Patricia Donovan | EurekAlert!
Further information:

Further reports about: Sometimes elderly women negative emotions positive emotions

More articles from Studies and Analyses:

nachricht Diagnoses: When Are Several Opinions Better Than One?
19.07.2016 | Max-Planck-Institut für Bildungsforschung

nachricht High in calories and low in nutrients when adolescents share pictures of food online
07.04.2016 | University of Gothenburg

All articles from Studies and Analyses >>>

The most recent press releases about innovation >>>

Die letzten 5 Focus-News des innovations-reports im Überblick:

Im Focus: New 3-D wiring technique brings scalable quantum computers closer to reality

Researchers from the Institute for Quantum Computing (IQC) at the University of Waterloo led the development of a new extensible wiring technique capable of controlling superconducting quantum bits, representing a significant step towards to the realization of a scalable quantum computer.

"The quantum socket is a wiring method that uses three-dimensional wires based on spring-loaded pins to address individual qubits," said Jeremy Béjanin, a PhD...

Im Focus: Scientists develop a semiconductor nanocomposite material that moves in response to light

In a paper in Scientific Reports, a research team at Worcester Polytechnic Institute describes a novel light-activated phenomenon that could become the basis for applications as diverse as microscopic robotic grippers and more efficient solar cells.

A research team at Worcester Polytechnic Institute (WPI) has developed a revolutionary, light-activated semiconductor nanocomposite material that can be used...

Im Focus: Diamonds aren't forever: Sandia, Harvard team create first quantum computer bridge

By forcefully embedding two silicon atoms in a diamond matrix, Sandia researchers have demonstrated for the first time on a single chip all the components needed to create a quantum bridge to link quantum computers together.

"People have already built small quantum computers," says Sandia researcher Ryan Camacho. "Maybe the first useful one won't be a single giant quantum computer...

Im Focus: New Products - Highlights of COMPAMED 2016

COMPAMED has become the leading international marketplace for suppliers of medical manufacturing.

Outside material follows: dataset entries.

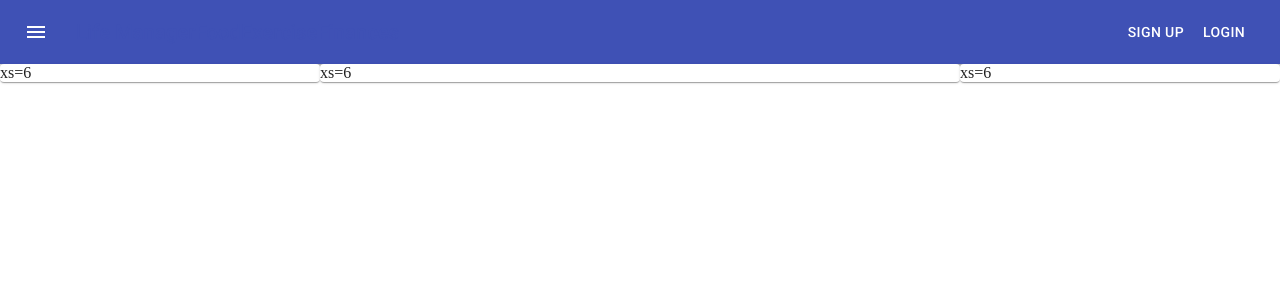
Repository: DaNiels89/lifemanagerreact
Page: /
The author's editor kept a copy of each file at every save. The page is drawn from the files as they stood at one save, then again after the next save.
The browser window is 1280 px wide. The pictures show the whole page.
The project was rebuilt for these pictures with package versions that can differ from the ones it lists, and the page was loaded fresh each time.

Above is the page before, as saved 2020-03-13 14:52:16.

After the next save:
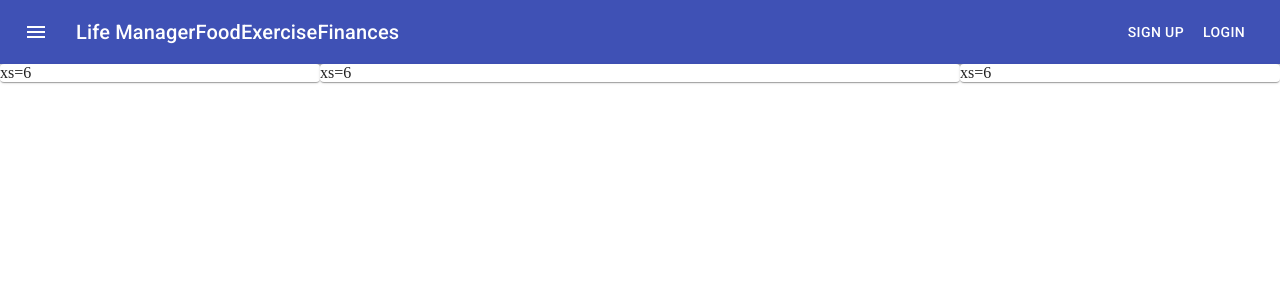
Saved 25 s later.
--- a/src/components/layout/Header.js
+++ b/src/components/layout/Header.js
@@ -37,16 +37,16 @@ export default function Header() {
             <MenuIcon />
           </IconButton>
           <Typography variant="h6" className={classes.title}>
-            <Link href="/" onClick={preventDefault}>
+            <Link href="/" onClick={preventDefault} color="inherit">
               Life Manager
             </Link>
-            <Link href="/" onClick={preventDefault}>
+            <Link href="/" onClick={preventDefault} color="inherit">
               Food
             </Link>
-            <Link href="/" onClick={preventDefault}>
+            <Link href="/" onClick={preventDefault} color="inherit">
               Exercise
             </Link>
-            <Link href="/" onClick={preventDefault}>
+            <Link href="/" onClick={preventDefault} color="inherit">
               Finances
             </Link>
           </Typography>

The trade fair, which takes place every November and is co-located to MEDICA in Dusseldorf, has been steadily growing over the past years and shows that medical technology remains a rapidly growing market.

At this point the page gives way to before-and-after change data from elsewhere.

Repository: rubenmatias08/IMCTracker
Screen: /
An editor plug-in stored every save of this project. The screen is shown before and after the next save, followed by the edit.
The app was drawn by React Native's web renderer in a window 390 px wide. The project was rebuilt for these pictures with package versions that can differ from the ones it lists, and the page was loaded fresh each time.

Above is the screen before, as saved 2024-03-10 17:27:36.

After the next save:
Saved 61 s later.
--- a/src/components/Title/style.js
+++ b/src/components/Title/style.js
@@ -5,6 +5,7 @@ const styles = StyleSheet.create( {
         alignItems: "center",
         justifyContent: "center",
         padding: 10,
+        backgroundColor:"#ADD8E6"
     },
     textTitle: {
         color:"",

In 2016, the joint pavilion by the IVAM Microtechnology Network, the Product Market “High-tech for Medical Devices”, will be located in Hall 8a again and will...

Im Focus: Ultra-thin ferroelectric material for next-generation electronics

'Ferroelectric' materials can switch between different states of electrical polarization in response to an external electric field. This flexibility means they show promise for many applications, for example in electronic devices and computer memory. Current ferroelectric materials are highly valued for their thermal and chemical stability and rapid electro-mechanical responses, but creating a material that is scalable down to the tiny sizes needed for technologies like silicon-based semiconductors (Si-based CMOS) has proven challenging.

Now, Hiroshi Funakubo and co-workers at the Tokyo Institute of Technology, in collaboration with researchers across Japan, have conducted experiments to...

All Focus news of the innovation-report >>>



Event News

#IC2S2: When Social Science meets Computer Science - GESIS will host the IC2S2 conference 2017

14.10.2016 | Event News

Agricultural Trade Developments and Potentials in Central Asia and the South Caucasus

14.10.2016 | Event News

World Health Summit – Day Three: A Call to Action

12.10.2016 | Event News

Latest News

Resolving the mystery of preeclampsia

21.10.2016 | Health and Medicine

Stanford researchers create new special-purpose computer that may someday save us billions

21.10.2016 | Information Technology

From ancient fossils to future cars

21.10.2016 | Materials Sciences

More VideoLinks >>>